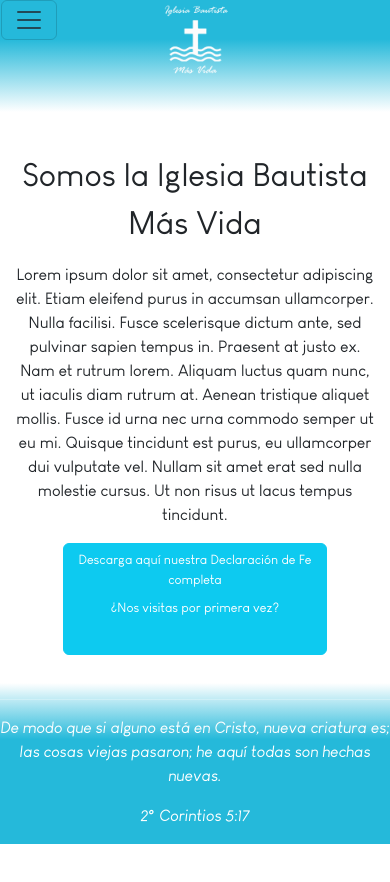
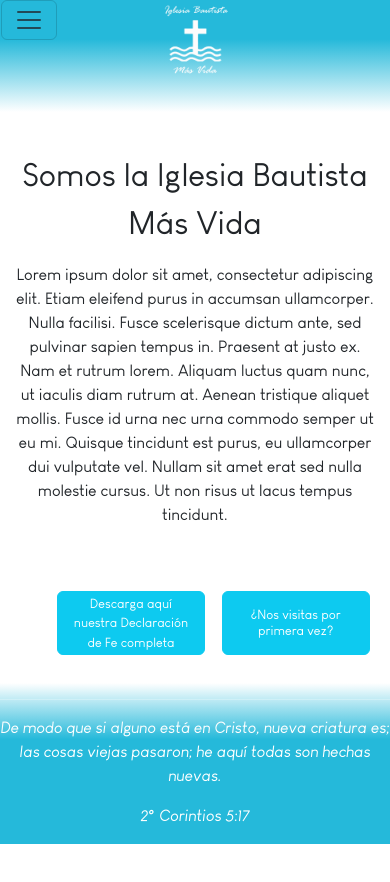
Before and after one commit to mmorac/ibmvweb, an Angular app: page /inicio in a window 390 px wide. Shown: the top 882 px of the page. Built offline with nearby package versions, Linux system fonts and the light colour scheme.

Commit message:
Mejora de la pantalla de inicio
Se alinearon correctamente los botones en la página de inicio

```diff
--- a/src/app/componentes/inicio/inicio.component.css
+++ b/src/app/componentes/inicio/inicio.component.css
@@ -14,7 +14,10 @@
 
 .contenedor-botones{
     text-align: center;
+    display: flex;
     height: 10rem;
+    justify-content: center;
+    align-items: center;
 }
 
 .contenedor-descarga{
@@ -22,7 +25,7 @@
     width: 40%;
     height: 3rem;
     text-align: center;
-    float: left;
+    align-items: center;
     display: flex;
 }
 
@@ -30,8 +33,16 @@
     width: 40%;
     height: 5rem;
     text-align: center;
-    float: left;
+    align-items: center;
+    justify-content: center;
     display: flex;
+}
+
+.contenedor-primera-vez a {
+    display: flex; /* Hace que el enlace sea un elemento flex */
+    align-items: center; /* Alinea verticalmente el enlace */
+    justify-content: center;
+    line-height: 5rem; /* Centra verticalmente el texto dentro del contenedor */
 }
 
 .bienvenida{
@@ -46,17 +57,30 @@
 
     .contenedor-botones{
         width: 100%;
+        justify-content: center;
     }
 
-    .contenedor-descarga{
+    .contenedor-descarga,
+    .contenedor-primera-vez {
         width: 80%;
-        display: block;
+        height: 5rem; /* Ajusta la altura para que ambos contenedores tengan la misma altura */
+        text-align: center;
+        align-items: center;
+        justify-content: center;
+        display: flex;
     }
 
-    .contenedor-primera-vez{
-        margin-left: 10%;
-        width: 80%;
-        display: block;
+    .contenedor-descarga a {
+        display: flex; /* Hace que el enlace sea un elemento flex */
+        align-items: center; /* Alinea verticalmente el enlace */
+        justify-content: center;
+    }
+
+    .contenedor-primera-vez a {
+        display: flex; /* Hace que el enlace sea un elemento flex */
+        align-items: center; /* Alinea verticalmente el enlace */
+        justify-content: center;
+        line-height: 1rem; /* Centra verticalmente el texto dentro del contenedor */
     }
 
     .btn-info{
```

** ABOUT THIS EXERCISE **
The answer must consist of every line above that holds the string "descarga", copied exactly.

** ANSWER FOR THIS EXERCISE **
 .contenedor-descarga{
-    .contenedor-descarga{
+    .contenedor-descarga,
+    .contenedor-descarga a {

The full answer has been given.